Exercise prompt = Images don't belong in the copy. Output the rest of the data exactly.
════
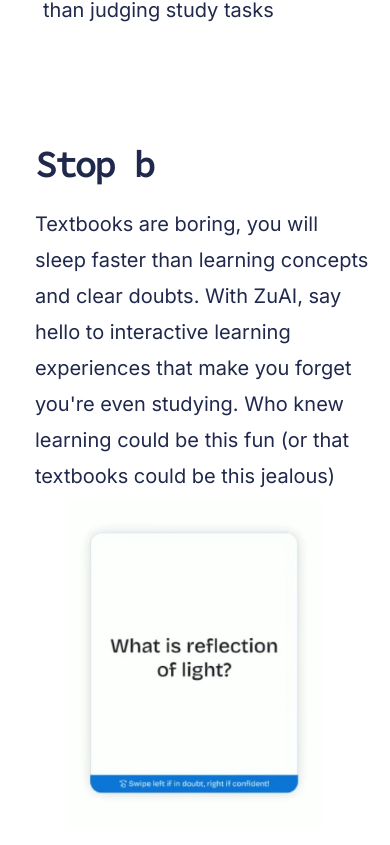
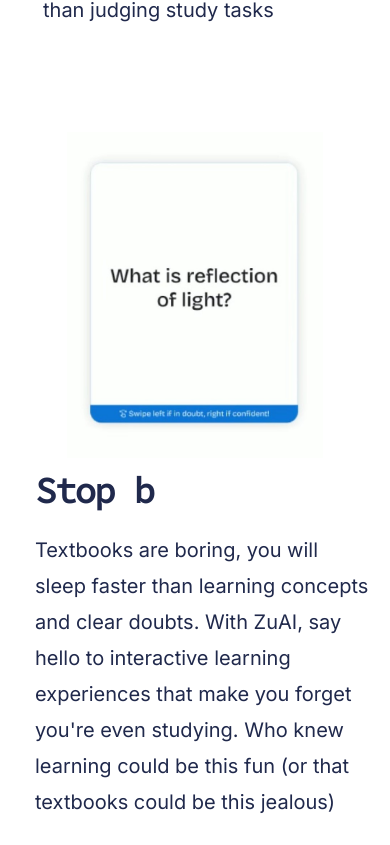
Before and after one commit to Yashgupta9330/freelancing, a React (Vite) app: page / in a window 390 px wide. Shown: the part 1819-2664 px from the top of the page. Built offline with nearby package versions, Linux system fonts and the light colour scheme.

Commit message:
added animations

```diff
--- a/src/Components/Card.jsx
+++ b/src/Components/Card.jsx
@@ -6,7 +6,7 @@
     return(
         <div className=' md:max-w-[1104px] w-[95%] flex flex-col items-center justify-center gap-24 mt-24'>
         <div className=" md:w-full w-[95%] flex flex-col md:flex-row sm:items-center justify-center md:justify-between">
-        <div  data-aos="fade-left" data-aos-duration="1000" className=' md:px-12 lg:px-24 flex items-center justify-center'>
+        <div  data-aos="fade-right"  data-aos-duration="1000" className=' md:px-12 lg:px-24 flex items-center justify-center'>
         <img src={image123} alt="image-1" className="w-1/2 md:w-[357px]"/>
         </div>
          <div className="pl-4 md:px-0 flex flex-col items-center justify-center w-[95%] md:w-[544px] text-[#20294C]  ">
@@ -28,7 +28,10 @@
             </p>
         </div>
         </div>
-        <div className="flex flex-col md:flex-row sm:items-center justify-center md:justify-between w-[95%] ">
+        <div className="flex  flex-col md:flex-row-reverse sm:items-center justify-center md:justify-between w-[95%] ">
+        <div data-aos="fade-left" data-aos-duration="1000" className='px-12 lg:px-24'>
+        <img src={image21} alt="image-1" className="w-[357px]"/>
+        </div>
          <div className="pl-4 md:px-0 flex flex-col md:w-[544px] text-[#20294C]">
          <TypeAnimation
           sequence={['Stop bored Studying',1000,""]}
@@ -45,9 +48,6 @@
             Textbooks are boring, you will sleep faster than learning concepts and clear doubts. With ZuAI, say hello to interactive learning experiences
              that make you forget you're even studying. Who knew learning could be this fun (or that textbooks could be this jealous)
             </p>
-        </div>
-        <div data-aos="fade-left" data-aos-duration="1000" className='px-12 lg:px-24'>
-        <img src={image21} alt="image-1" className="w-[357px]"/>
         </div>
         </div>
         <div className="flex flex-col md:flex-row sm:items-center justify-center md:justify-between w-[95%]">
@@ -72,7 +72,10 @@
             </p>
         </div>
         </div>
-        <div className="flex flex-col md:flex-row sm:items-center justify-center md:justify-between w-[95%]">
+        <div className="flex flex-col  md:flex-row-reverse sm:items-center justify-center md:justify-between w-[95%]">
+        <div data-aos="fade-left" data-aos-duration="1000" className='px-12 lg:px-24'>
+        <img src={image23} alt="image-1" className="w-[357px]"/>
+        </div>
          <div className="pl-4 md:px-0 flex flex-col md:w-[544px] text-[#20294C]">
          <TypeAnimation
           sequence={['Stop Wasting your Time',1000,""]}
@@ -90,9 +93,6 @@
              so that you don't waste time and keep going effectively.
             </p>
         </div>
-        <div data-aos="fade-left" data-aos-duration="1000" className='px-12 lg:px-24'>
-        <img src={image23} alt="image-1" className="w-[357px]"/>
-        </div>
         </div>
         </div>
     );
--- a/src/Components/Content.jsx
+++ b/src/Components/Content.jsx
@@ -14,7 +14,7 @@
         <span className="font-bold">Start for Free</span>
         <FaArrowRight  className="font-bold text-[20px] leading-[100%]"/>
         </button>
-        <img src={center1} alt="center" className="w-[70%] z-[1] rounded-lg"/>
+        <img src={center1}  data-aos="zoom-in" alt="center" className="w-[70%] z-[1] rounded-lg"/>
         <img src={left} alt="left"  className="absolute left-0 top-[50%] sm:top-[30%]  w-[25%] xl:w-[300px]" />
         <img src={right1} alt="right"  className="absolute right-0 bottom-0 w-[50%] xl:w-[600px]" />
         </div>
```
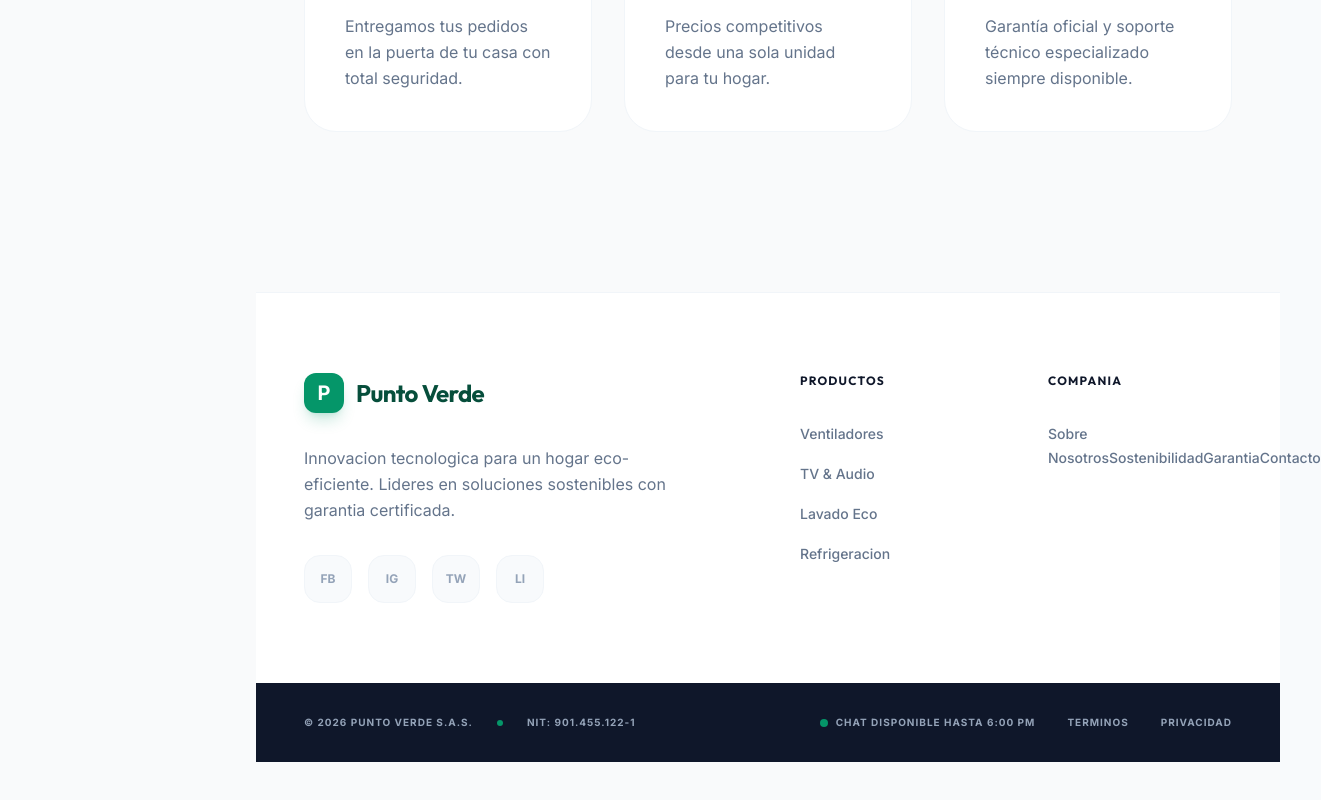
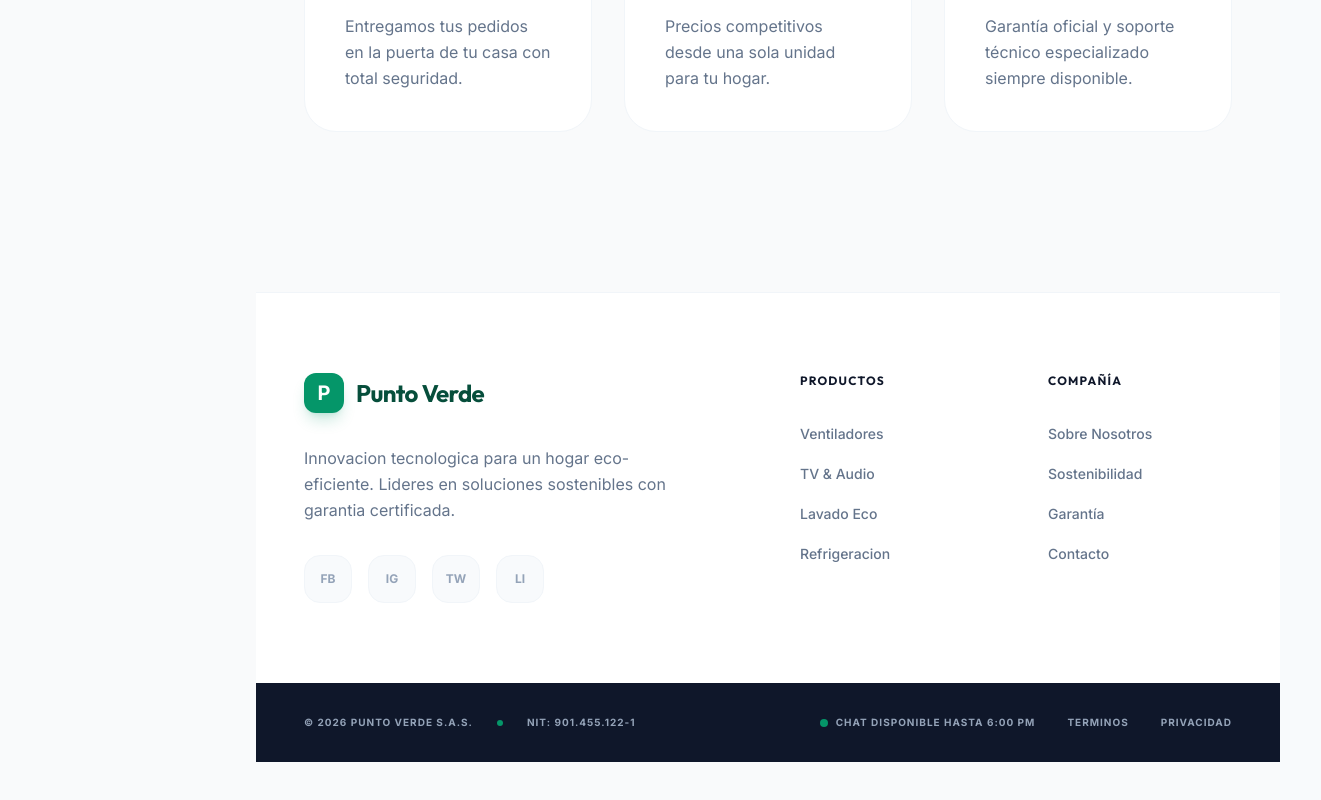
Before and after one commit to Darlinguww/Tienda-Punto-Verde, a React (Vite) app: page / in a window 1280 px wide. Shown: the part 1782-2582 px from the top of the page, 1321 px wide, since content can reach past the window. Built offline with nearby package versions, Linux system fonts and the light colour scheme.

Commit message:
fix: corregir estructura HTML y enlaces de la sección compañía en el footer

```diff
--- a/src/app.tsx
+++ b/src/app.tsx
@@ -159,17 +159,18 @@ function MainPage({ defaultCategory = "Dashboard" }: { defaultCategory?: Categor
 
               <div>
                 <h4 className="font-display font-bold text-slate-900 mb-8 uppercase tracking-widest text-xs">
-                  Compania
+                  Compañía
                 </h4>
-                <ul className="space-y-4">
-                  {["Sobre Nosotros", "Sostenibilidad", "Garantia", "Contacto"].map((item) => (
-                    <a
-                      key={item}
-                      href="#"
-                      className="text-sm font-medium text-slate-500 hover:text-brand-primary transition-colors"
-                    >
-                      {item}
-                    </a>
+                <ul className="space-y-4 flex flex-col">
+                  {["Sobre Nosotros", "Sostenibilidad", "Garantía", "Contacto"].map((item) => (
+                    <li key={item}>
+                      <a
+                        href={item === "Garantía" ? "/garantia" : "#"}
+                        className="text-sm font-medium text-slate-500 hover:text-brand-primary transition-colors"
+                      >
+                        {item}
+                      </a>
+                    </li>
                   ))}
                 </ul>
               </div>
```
════
Answer space =
Before and after one commit to Yashgupta9330/freelancing, a React (Vite) app: page / in a window 390 px wide. Shown: the part 1819-2664 px from the top of the page. Built offline with nearby package versions, Linux system fonts and the light colour scheme.

Commit message:
added animations

```diff
--- a/src/Components/Card.jsx
+++ b/src/Components/Card.jsx
@@ -6,7 +6,7 @@
     return(
         <div className=' md:max-w-[1104px] w-[95%] flex flex-col items-center justify-center gap-24 mt-24'>
         <div className=" md:w-full w-[95%] flex flex-col md:flex-row sm:items-center justify-center md:justify-between">
-        <div  data-aos="fade-left" data-aos-duration="1000" className=' md:px-12 lg:px-24 flex items-center justify-center'>
+        <div  data-aos="fade-right"  data-aos-duration="1000" className=' md:px-12 lg:px-24 flex items-center justify-center'>
         <img src={image123} alt="image-1" className="w-1/2 md:w-[357px]"/>
         </div>
          <div className="pl-4 md:px-0 flex flex-col items-center justify-center w-[95%] md:w-[544px] text-[#20294C]  ">
@@ -28,7 +28,10 @@
             </p>
         </div>
         </div>
-        <div className="flex flex-col md:flex-row sm:items-center justify-center md:justify-between w-[95%] ">
+        <div className="flex  flex-col md:flex-row-reverse sm:items-center justify-center md:justify-between w-[95%] ">
+        <div data-aos="fade-left" data-aos-duration="1000" className='px-12 lg:px-24'>
+        <img src={image21} alt="image-1" className="w-[357px]"/>
+        </div>
          <div className="pl-4 md:px-0 flex flex-col md:w-[544px] text-[#20294C]">
          <TypeAnimation
           sequence={['Stop bored Studying',1000,""]}
@@ -45,9 +48,6 @@
             Textbooks are boring, you will sleep faster than learning concepts and clear doubts. With ZuAI, say hello to interactive learning experiences
              that make you forget you're even studying. Who knew learning could be this fun (or that textbooks could be this jealous)
             </p>
-        </div>
-        <div data-aos="fade-left" data-aos-duration="1000" className='px-12 lg:px-24'>
-        <img src={image21} alt="image-1" className="w-[357px]"/>
         </div>
         </div>
         <div className="flex flex-col md:flex-row sm:items-center justify-center md:justify-between w-[95%]">
@@ -72,7 +72,10 @@
             </p>
         </div>
         </div>
-        <div className="flex flex-col md:flex-row sm:items-center justify-center md:justify-between w-[95%]">
+        <div className="flex flex-col  md:flex-row-reverse sm:items-center justify-center md:justify-between w-[95%]">
+        <div data-aos="fade-left" data-aos-duration="1000" className='px-12 lg:px-24'>
+        <img src={image23} alt="image-1" className="w-[357px]"/>
+        </div>
          <div className="pl-4 md:px-0 flex flex-col md:w-[544px] text-[#20294C]">
          <TypeAnimation
           sequence={['Stop Wasting your Time',1000,""]}
@@ -90,9 +93,6 @@
              so that you don't waste time and keep going effectively.
             </p>
         </div>
-        <div data-aos="fade-left" data-aos-duration="1000" className='px-12 lg:px-24'>
-        <img src={image23} alt="image-1" className="w-[357px]"/>
-        </div>
         </div>
         </div>
     );
--- a/src/Components/Content.jsx
+++ b/src/Components/Content.jsx
@@ -14,7 +14,7 @@
         <span className="font-bold">Start for Free</span>
         <FaArrowRight  className="font-bold text-[20px] leading-[100%]"/>
         </button>
-        <img src={center1} alt="center" className="w-[70%] z-[1] rounded-lg"/>
+        <img src={center1}  data-aos="zoom-in" alt="center" className="w-[70%] z-[1] rounded-lg"/>
         <img src={left} alt="left"  className="absolute left-0 top-[50%] sm:top-[30%]  w-[25%] xl:w-[300px]" />
         <img src={right1} alt="right"  className="absolute right-0 bottom-0 w-[50%] xl:w-[600px]" />
         </div>
```
Before and after one commit to Darlinguww/Tienda-Punto-Verde, a React (Vite) app: page / in a window 1280 px wide. Shown: the part 1782-2582 px from the top of the page, 1321 px wide, since content can reach past the window. Built offline with nearby package versions, Linux system fonts and the light colour scheme.

Commit message:
fix: corregir estructura HTML y enlaces de la sección compañía en el footer

```diff
--- a/src/app.tsx
+++ b/src/app.tsx
@@ -159,17 +159,18 @@ function MainPage({ defaultCategory = "Dashboard" }: { defaultCategory?: Categor
 
               <div>
                 <h4 className="font-display font-bold text-slate-900 mb-8 uppercase tracking-widest text-xs">
-                  Compania
+                  Compañía
                 </h4>
-                <ul className="space-y-4">
-                  {["Sobre Nosotros", "Sostenibilidad", "Garantia", "Contacto"].map((item) => (
-                    <a
-                      key={item}
-                      href="#"
-                      className="text-sm font-medium text-slate-500 hover:text-brand-primary transition-colors"
-                    >
-                      {item}
-                    </a>
+                <ul className="space-y-4 flex flex-col">
+                  {["Sobre Nosotros", "Sostenibilidad", "Garantía", "Contacto"].map((item) => (
+                    <li key={item}>
+                      <a
+                        href={item === "Garantía" ? "/garantia" : "#"}
+                        className="text-sm font-medium text-slate-500 hover:text-brand-primary transition-colors"
+                      >
+                        {item}
+                      </a>
+                    </li>
                   ))}
                 </ul>
               </div>
```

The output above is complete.